In 1950, by an agreement between the United Association and the Teamsters, the former members of Local 508 were returned to the United Association and Local 250. Upon their return the United Association issued the following directive on May 31, 1951:
"That the Refrigeration branch will be operated as a separate unit, and shall be entirely self-supporting. The membership records of the branch shall be deposited at the Refrigeration branch office. All payments in connection with dues and assessments shall be made at the branch only. All monies, dues, assessments, fines, etc. of the Refrigeration branch shall be deposited in the bank and none of this money shall be withdrawn except by checks signed by the Business Manager of Local 250 and the Business Manager of the branch. Elections shall be held for officers in the branch, and only those members in the branch shall be eligible to vote or run for office in the branch. The Business Manager of Local 250 shall appoint successful candidates as officers of the branch. No member of the Refrigeration branch is entitled to vote on any matter in Local 250 and no member of Local 250 whose card is not in the Refrigeration branch shall be eligible to vote in the branch."
As one can see, this then set the tone and basis by which the Refrigeration Branch of Local 250 exists. This directive was carried on until 1959. At this time certain changes in the law, namely "Labor Management Reporting & Disclosure Act" made this arrangement within the branch against the Law. It outlawed "dual Unionism"; that is separate sections of one Union having conditions, rules, regulations, other than that which the entire membership enjoys. Upon this change in the Law, the United Association revised its directive of 1951 and in August 1959, ruled that all elections be held for one Local Union; all could vote equally and all monies be transferred to one Local Union. This directive completely negated the 1951 directive and Local 250 and the Refrigeration Branch of 250 were by law and constitution, one Local Union.
The United Association issued a charter on November 12, 1969 for Local Union 456. This charter embraced Comfort Heating in Los Angeles City, all Air Conditioning and Refrigeration work in Los Angeles and Orange Counties. Local 250 was not in agreement and consequently filed an appeal with the General Executive Board. The appeal initiated by Local 250 delayed the new Local 456 charter and after several hearings and litigation the charter was withdrawn by the General President. This action marked a new beginning for the Steam-Refrigeration-Air Conditioning-Pipefitters, Local Union 250.
During the years 2003 and 2004 the United Association restructured Local Union 250 again. The United Association combined the two divisions, steam and refrigeration, into one. Further, the United Association combined both the offices of Business Manager and Financial Secretary into one elected position.
On June 27, 2004, elections were held. The elected officers were installed by the United Association General President. This election also marked the first time Business Agents were appointed by the Business Manager.

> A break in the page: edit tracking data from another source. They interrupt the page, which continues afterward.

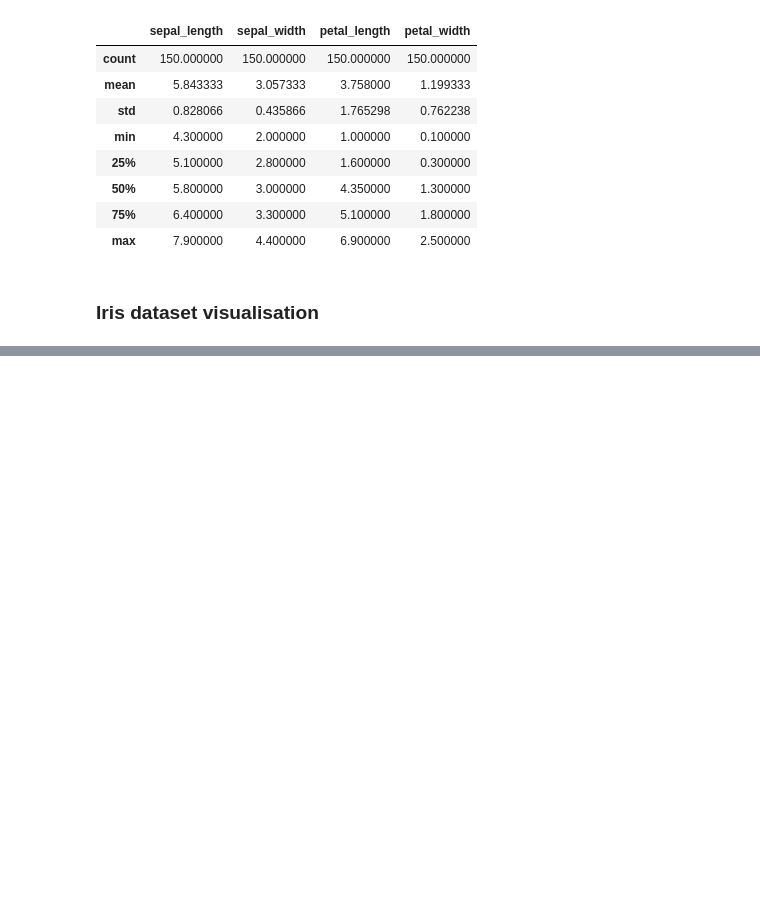
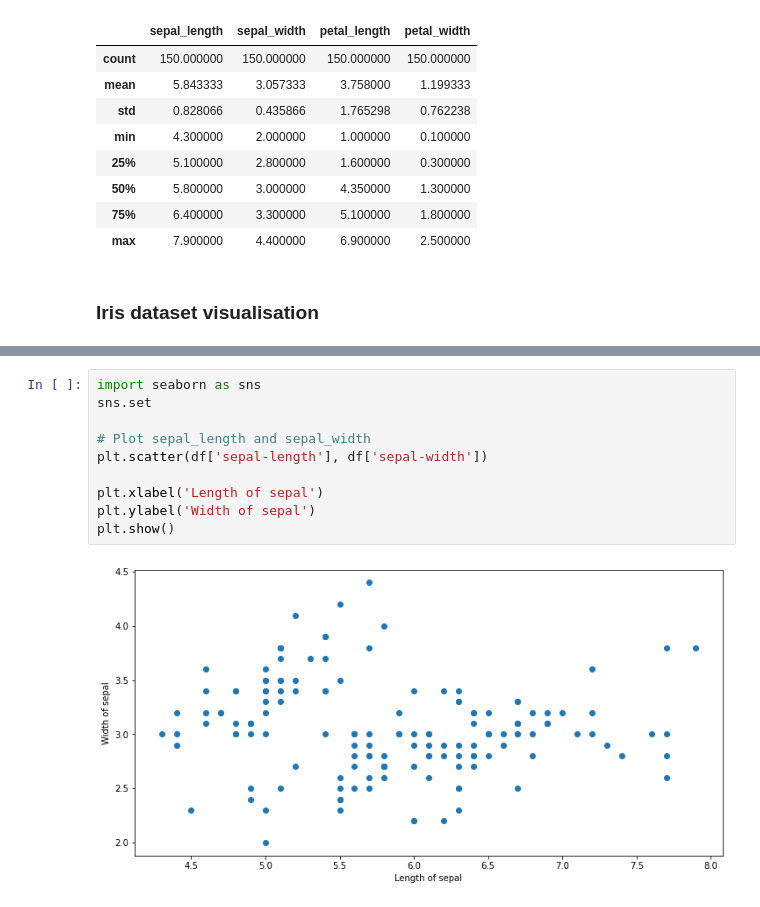
Before and after one commit to ezekielonaloye-gmit/Machine-learning-and-statistics--Assessment-2020, a Jupyter notebook: Task_4.ipynb, the cells around one changed output, grey strips where cells are left out. Cells and saved outputs as stored; diff of their text form; blank space fills up the shorter version.

```diff
--- a/Task_4.ipynb
+++ b/Task_4.ipynb
@@ -149,0 +152,12 @@ df.describe()
+# %%
+import seaborn as sns
+sns.set
+
+# Plot sepal_length and sepal_width
+plt.scatter(df['sepal-length'], df['sepal-width'])
+
+plt.xlabel('Length of sepal')
+plt.ylabel('Width of sepal')
+plt.show()
+# %% [output]
+[figure, added]
```
Also changed, not shown: parts of 17 cells of this notebook.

Today Local Union 250 is the 7th largest local in the United Association. Many accomplishments beneficial to the entire membership were made possible through our active involvement within the U.A. organization at the local, state, and national levels.
The struggles of the past have given us the strength and perseverance to continue into the future as a front-runner in the piping industry.